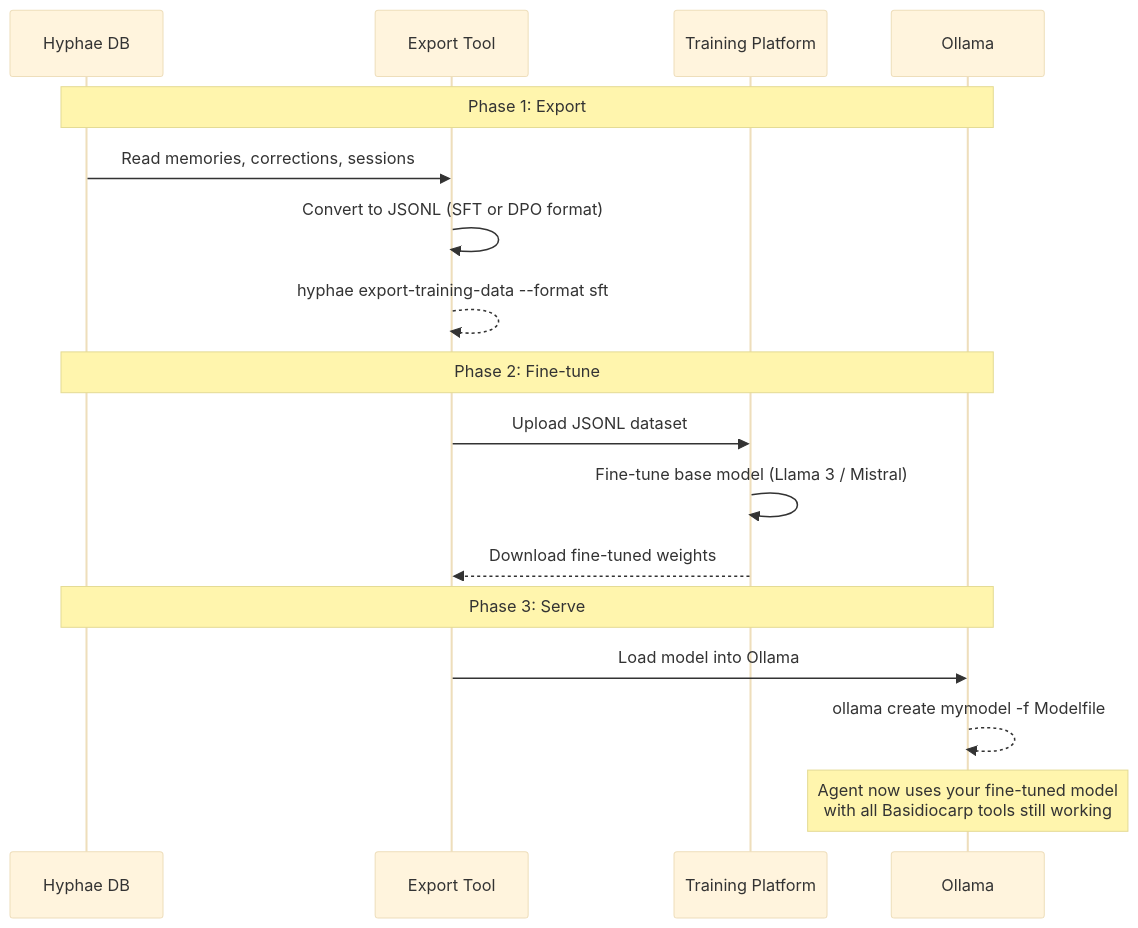
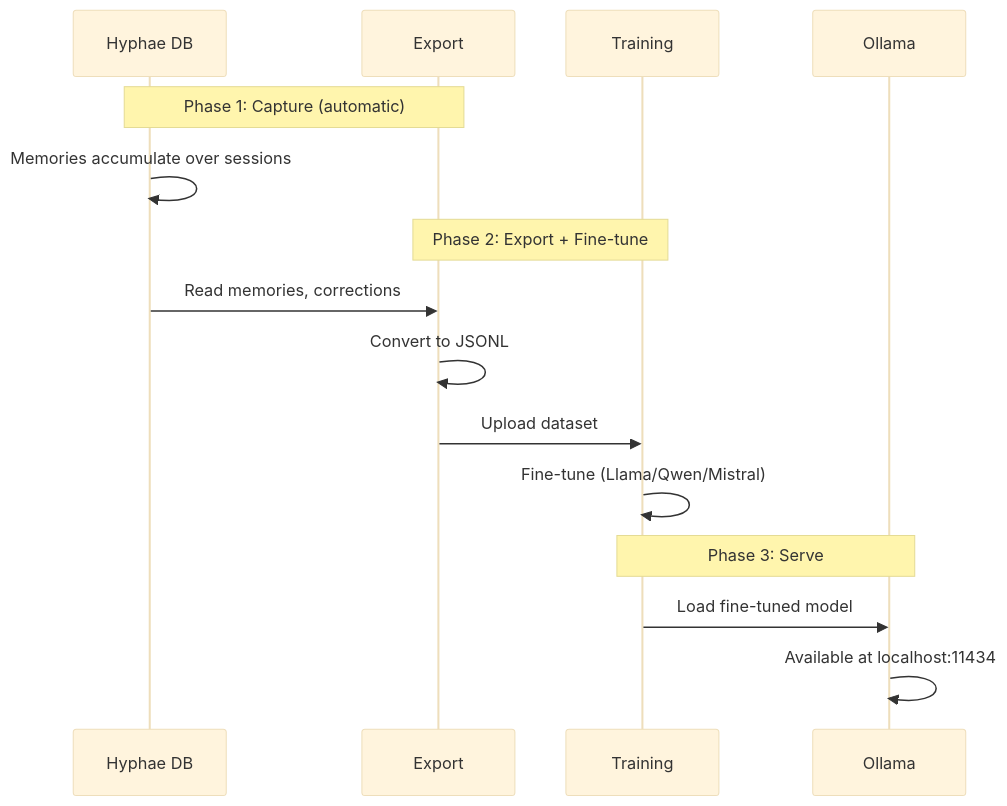
Before and after one commit to basidiocarp/.github: the second of 2 diagrams in docs/LLM-TRAINING.md, drawn with Mermaid (base theme). The commit also changed other lines of this file, not shown here.

Commit message:
docs: rewrite training guide — cleaner voice, tighter diagrams

````diff
--- a/docs/LLM-TRAINING.md
+++ b/docs/LLM-TRAINING.md
@@ -143,25 +57,20 @@
 ```mermaid
 sequenceDiagram
     participant H as Hyphae DB
-    participant E as Export Tool
-    participant P as Training Platform
+    participant E as Export
+    participant P as Training
     participant O as Ollama
 
-    Note over H,O: Phase 1: Export
+    Note over H,E: Phase 1: Capture (automatic)
+    H->>H: Memories accumulate over sessions
+    
+    Note over E,P: Phase 2: Export + Fine-tune
+    H->>E: Read memories, corrections
+    E->>E: Convert to JSONL
+    E->>P: Upload dataset
+    P->>P: Fine-tune (Llama/Qwen/Mistral)
 
-    H->>E: Read memories, corrections, sessions
-    E->>E: Convert to JSONL (SFT or DPO format)
-    E-->>E: hyphae export-training-data --format sft
-
-    Note over H,O: Phase 2: Fine-tune
-
-    E->>P: Upload JSONL dataset
-    P->>P: Fine-tune base model (Llama 3 / Mistral)
-    P-->>E: Download fine-tuned weights
-
-    Note over H,O: Phase 3: Serve
-
-    E->>O: Load model into Ollama
-    O-->>O: ollama create mymodel -f Modelfile
-    Note over O: Agent now uses your fine-tuned model<br/>with all Basidiocarp tools still working
+    Note over P,O: Phase 3: Serve
+    P->>O: Load fine-tuned model
+    O->>O: Available at localhost:11434
 ```
````
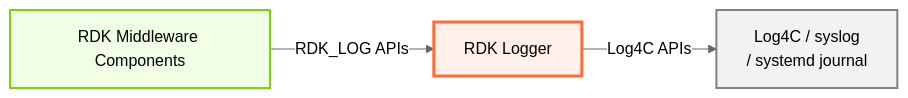
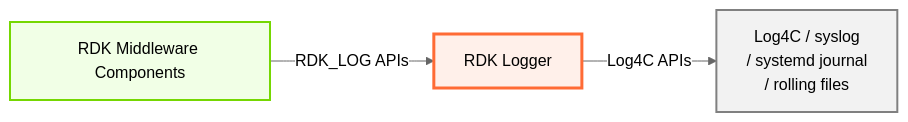
The first of 8 diagrams in docs/README.md (rdkcentral/rdk_logger), drawn with Mermaid (neutral theme) before and after one commit. The commit also changed other lines of this file, not shown here.

````diff
--- a/docs/README.md
+++ b/docs/README.md
@@ -9,19 +9,19 @@
 ```mermaid
 flowchart LR
 
 %% Styles
 classDef RDKMW stroke:#75D701,fill:#F1FFE6,stroke-width:2px
 classDef Logger stroke:#FF6B35,fill:#FFF0EA,stroke-width:3px
 classDef VL stroke:#808080,fill:#F2F2F2,stroke-width:2px
 
 RDKMW["RDK Middleware Components"]
 RDKLogger["RDK Logger"]
-SysLog["Log4C / syslog\n/ systemd journal"]
+SysLog["Log4C / syslog\n/ systemd journal\n/ rolling files"]
 
 RDKMW -->|RDK_LOG APIs| RDKLogger
 RDKLogger -->|Log4C APIs| SysLog
 
 class RDKMW RDKMW
 class RDKLogger Logger
 class SysLog VL
 ```
````
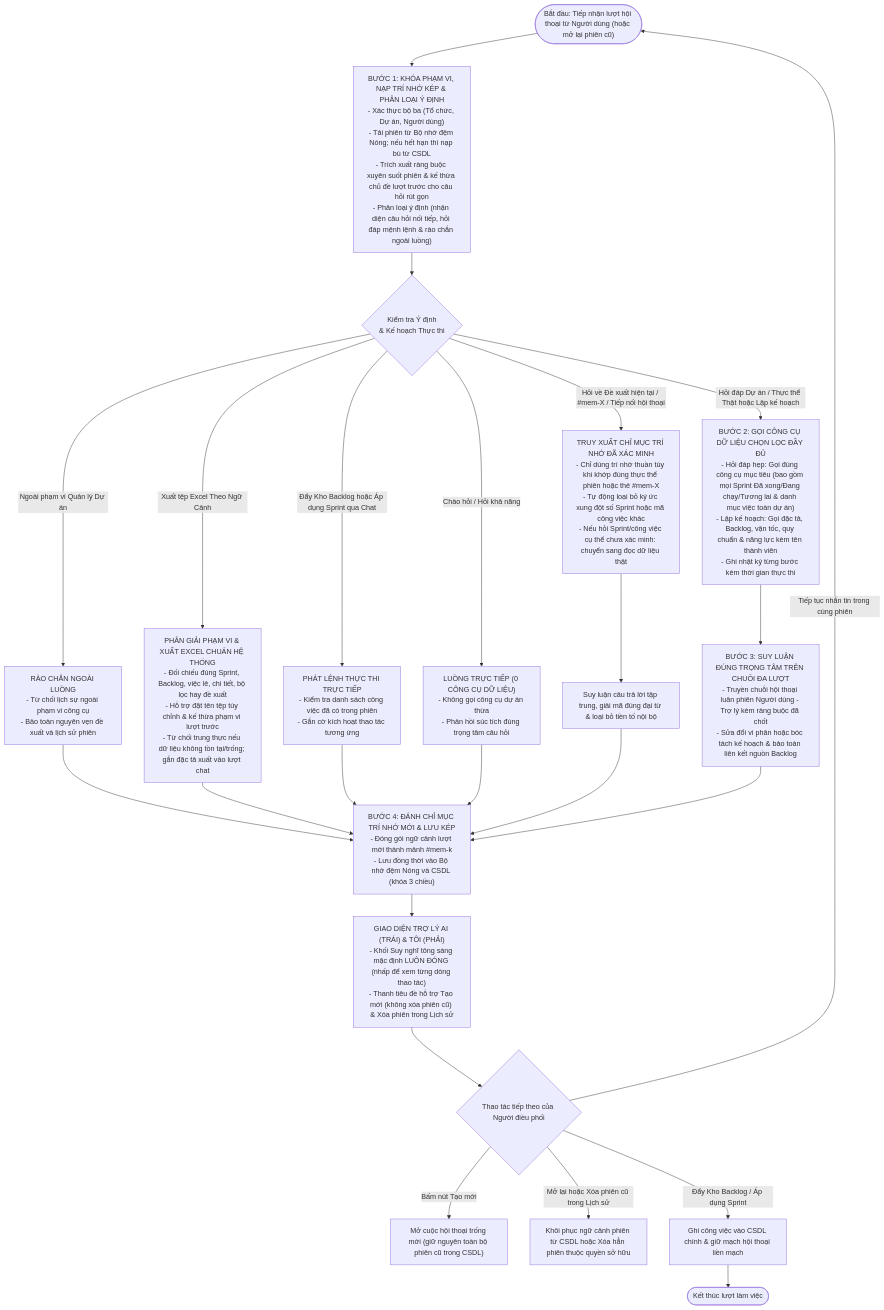
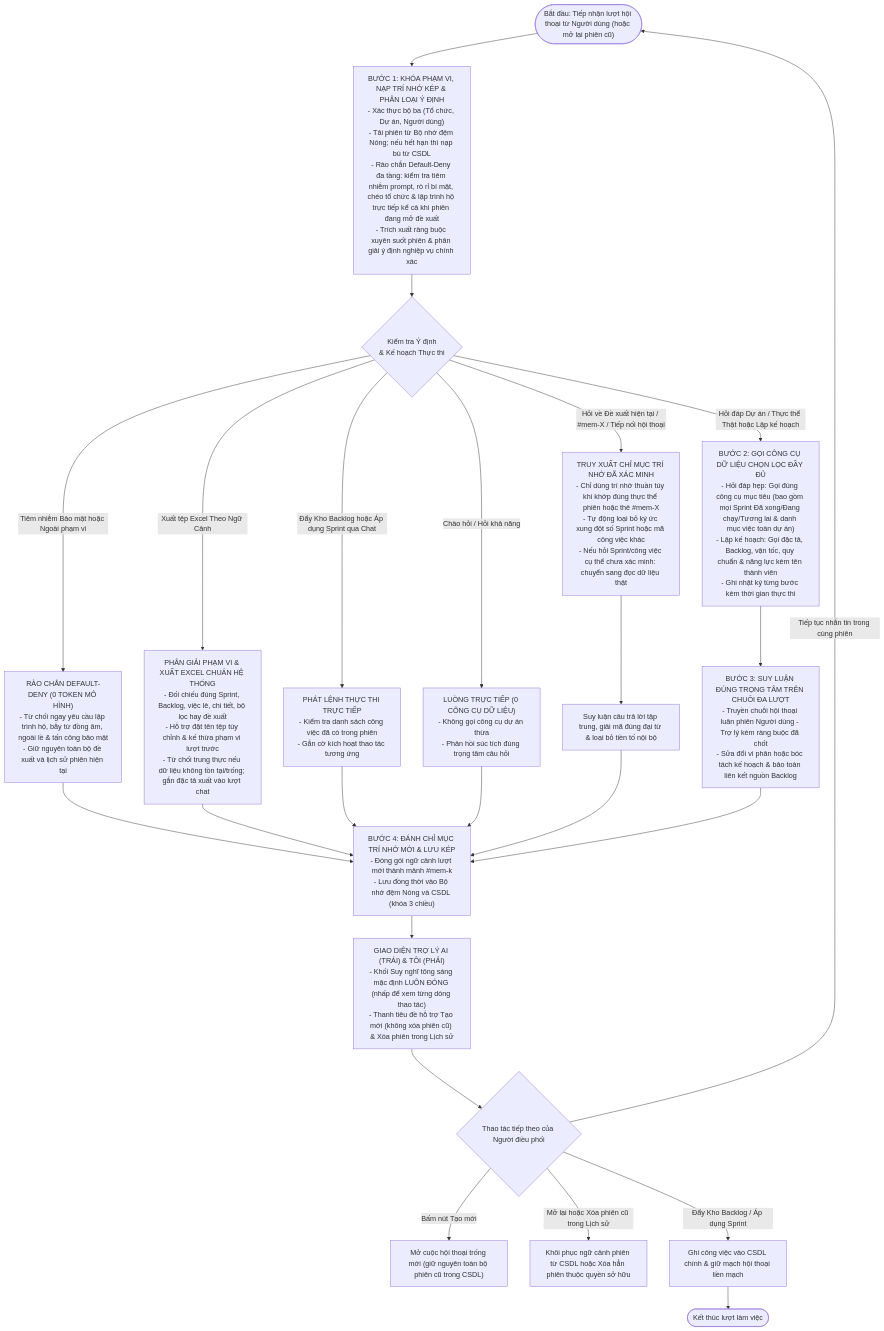
One commit to TranHoang2k40525/ProjectMgmt changed the second of 2 diagrams in docs/ai/02-so-do-tuan-tu-va-hoat-dong.md. Above: the diagram before and after it, drawn with Mermaid. The commit also changed other lines of this file and 7 other files, not shown here.

Commit message:
fix(ai-guardrail): áp dụng rào chắn phạm vi Default-Deny chặn lập trình hộ và kiểm chứng 1.000 hành vi

````diff
--- a/docs/ai/02-so-do-tuan-tu-va-hoat-dong.md
+++ b/docs/ai/02-so-do-tuan-tu-va-hoat-dong.md
@@ -137,38 +137,38 @@
 ```mermaid
 flowchart TD
-    Start(["Bắt đầu: Tiếp nhận lượt hội thoại từ Người dùng (hoặc mở lại phiên cũ)"]) --> Step1["BƯỚC 1: KHÓA PHẠM VI, NẠP TRÍ NHỚ KÉP & PHÂN LOẠI Ý ĐỊNH\n- Xác thực bộ ba (Tổ chức, Dự án, Người dùng)\n- Tải phiên từ Bộ nhớ đệm Nóng; nếu hết hạn thì nạp bù từ CSDL\n- Trích xuất ràng buộc xuyên suốt phiên & kế thừa chủ đề lượt trước cho câu hỏi rút gọn\n- Phân loại ý định (nhận diện câu hỏi nối tiếp, hỏi đáp mệnh lệnh & rào chắn ngoài luồng)"]
+    Start(["Bắt đầu: Tiếp nhận lượt hội thoại từ Người dùng (hoặc mở lại phiên cũ)"]) --> Step1["BƯỚC 1: KHÓA PHẠM VI, NẠP TRÍ NHỚ KÉP & PHÂN LOẠI Ý ĐỊNH\n- Xác thực bộ ba (Tổ chức, Dự án, Người dùng)\n- Tải phiên từ Bộ nhớ đệm Nóng; nếu hết hạn thì nạp bù từ CSDL\n- Rào chắn Default-Deny đa tầng: kiểm tra tiêm nhiễm prompt, rò rỉ bí mật, chéo tổ chức & lập trình hộ trực tiếp kể cả khi phiên đang mở đề xuất\n- Trích xuất ràng buộc xuyên suốt phiên & phân giải ý định nghiệp vụ chính xác"]
 
     Step1 --> GuardIntent{"Kiểm tra Ý định\n& Kế hoạch Thực thi"}
 
-    GuardIntent -- "Ngoài phạm vi Quản lý Dự án" --> RefuseOut["RÀO CHẮN NGOÀI LUỒNG\n- Từ chối lịch sự ngoài phạm vi công cụ\n- Bảo toàn nguyên vẹn đề xuất và lịch sử phiên"]
+    GuardIntent -- "Tiêm nhiễm Bảo mật hoặc Ngoài phạm vi" --> RefuseOut["RÀO CHẮN DEFAULT-DENY (0 TOKEN MÔ HÌNH)\n- Từ chối ngay yêu cầu lập trình hộ, bẫy từ đồng âm, ngoài lề & tấn công bảo mật\n- Giữ nguyên toàn bộ đề xuất và lịch sử phiên hiện tại"]
     RefuseOut --> SaveDual
 
     GuardIntent -- "Xuất tệp Excel Theo Ngữ Cảnh" --> ExportExcel["PHÂN GIẢI PHẠM VI & XUẤT EXCEL CHUẨN HỆ THỐNG\n- Đối chiếu đúng Sprint, Backlog, việc lẻ, chi tiết, bộ lọc hay đề xuất\n- Hỗ trợ đặt tên tệp tùy chỉnh & kế thừa phạm vi lượt trước\n- Từ chối trung thực nếu dữ liệu không tồn tại/trống; gắn đặc tả xuất vào lượt chat"]
     ExportExcel --> SaveDual
 
     GuardIntent -- "Đẩy Kho Backlog hoặc Áp dụng Sprint qua Chat" --> AutoTrigger["PHÁT LỆNH THỰC THI TRỰC TIẾP\n- Kiểm tra danh sách công việc đã có trong phiên\n- Gắn cờ kích hoạt thao tác tương ứng"]
     AutoTrigger --> SaveDual
 
     GuardIntent -- "Chào hỏi / Hỏi khả năng" --> ZeroMcp["LUỒNG TRỰC TIẾP (0 CÔNG CỤ DỮ LIỆU)\n- Không gọi công cụ dự án thừa\n- Phản hồi súc tích đúng trọng tâm câu hỏi"]
     ZeroMcp --> SaveDual
 
     GuardIntent -- "Hỏi về Đề xuất hiện tại / #mem-X / Tiếp nối hội thoại" --> RecallOnly["TRUY XUẤT CHỈ MỤC TRÍ NHỚ ĐÃ XÁC MINH\n- Chỉ dùng trí nhớ thuần túy khi khớp đúng thực thể phiên hoặc thẻ #mem-X\n- Tự động loại bỏ ký ức xung đột số Sprint hoặc mã công việc khác\n- Nếu hỏi Sprint/công việc cụ thể chưa xác minh: chuyển sang đọc dữ liệu thật"]
     RecallOnly --> Step4Focus["Suy luận câu trả lời tập trung, giải mã đúng đại từ & loại bỏ tiền tố nội bộ"]
     Step4Focus --> SaveDual
 
     GuardIntent -- "Hỏi đáp Dự án / Thực thể Thật hoặc Lập kế hoạch" --> Step2["BƯỚC 2: GỌI CÔNG CỤ DỮ LIỆU CHỌN LỌC ĐẦY ĐỦ\n- Hỏi đáp hẹp: Gọi đúng công cụ mục tiêu (bao gồm mọi Sprint Đã xong/Đang chạy/Tương lai & danh mục việc toàn dự án)\n- Lập kế hoạch: Gọi đặc tả, Backlog, vận tốc, quy chuẩn & năng lực kèm tên thành viên\n- Ghi nhật ký từng bước kèm thời gian thực thi"]
 
     Step2 --> Step4["BƯỚC 3: SUY LUẬN ĐÚNG TRỌNG TÂM TRÊN CHUỖI ĐA LƯỢT\n- Truyền chuỗi hội thoại luân phiên Người dùng - Trợ lý kèm ràng buộc đã chốt\n- Sửa đổi vi phân hoặc bóc tách kế hoạch & bảo toàn liên kết nguồn Backlog"]
 
     Step4 --> SaveDual["BƯỚC 4: ĐÁNH CHỈ MỤC TRÍ NHỚ MỚI & LƯU KÉP\n- Đóng gói ngữ cảnh lượt mới thành mảnh #mem-k\n- Lưu đồng thời vào Bộ nhớ đệm Nóng và CSDL (khóa 3 chiều)"]
 
     SaveDual --> DisplayUI["GIAO DIỆN TRỢ LÝ AI (TRÁI) & TÔI (PHẢI)\n- Khối Suy nghĩ tông sáng mặc định LUÔN ĐÓNG (nhấp để xem từng dòng thao tác)\n- Thanh tiêu đề hỗ trợ Tạo mới (không xóa phiên cũ) & Xóa phiên trong Lịch sử"]
 
     DisplayUI --> UserAction{"Thao tác tiếp theo của Người điều phối"}
 
     UserAction -- "Tiếp tục nhắn tin trong cùng phiên" --> Start
     UserAction -- "Bấm nút Tạo mới" --> NewBlank["Mở cuộc hội thoại trống mới (giữ nguyên toàn bộ phiên cũ trong CSDL)"]
     UserAction -- "Mở lại hoặc Xóa phiên cũ trong Lịch sử" --> ManageHist["Khôi phục ngữ cảnh phiên từ CSDL hoặc Xóa hẳn phiên thuộc quyền sở hữu"]
     UserAction -- "Đẩy Kho Backlog / Áp dụng Sprint" --> CommitDB["Ghi công việc vào CSDL chính & giữ mạch hội thoại liền mạch"]
     CommitDB --> Finish(["Kết thúc lượt làm việc"])
 ```
````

> _WHAT TO WORK ON_
Find the word "over" in the entries above. Copy every line that has it.

> _RESULT_
-    Note over H,O: Phase 1: Export
+    Note over H,E: Phase 1: Capture (automatic)
+    H->>H: Memories accumulate over sessions
+    Note over E,P: Phase 2: Export + Fine-tune
-    Note over H,O: Phase 2: Fine-tune
-    Note over H,O: Phase 3: Serve
-    Note over O: Agent now uses your fine-tuned model<br/>with all Basidiocarp tools still working
+    Note over P,O: Phase 3: Serve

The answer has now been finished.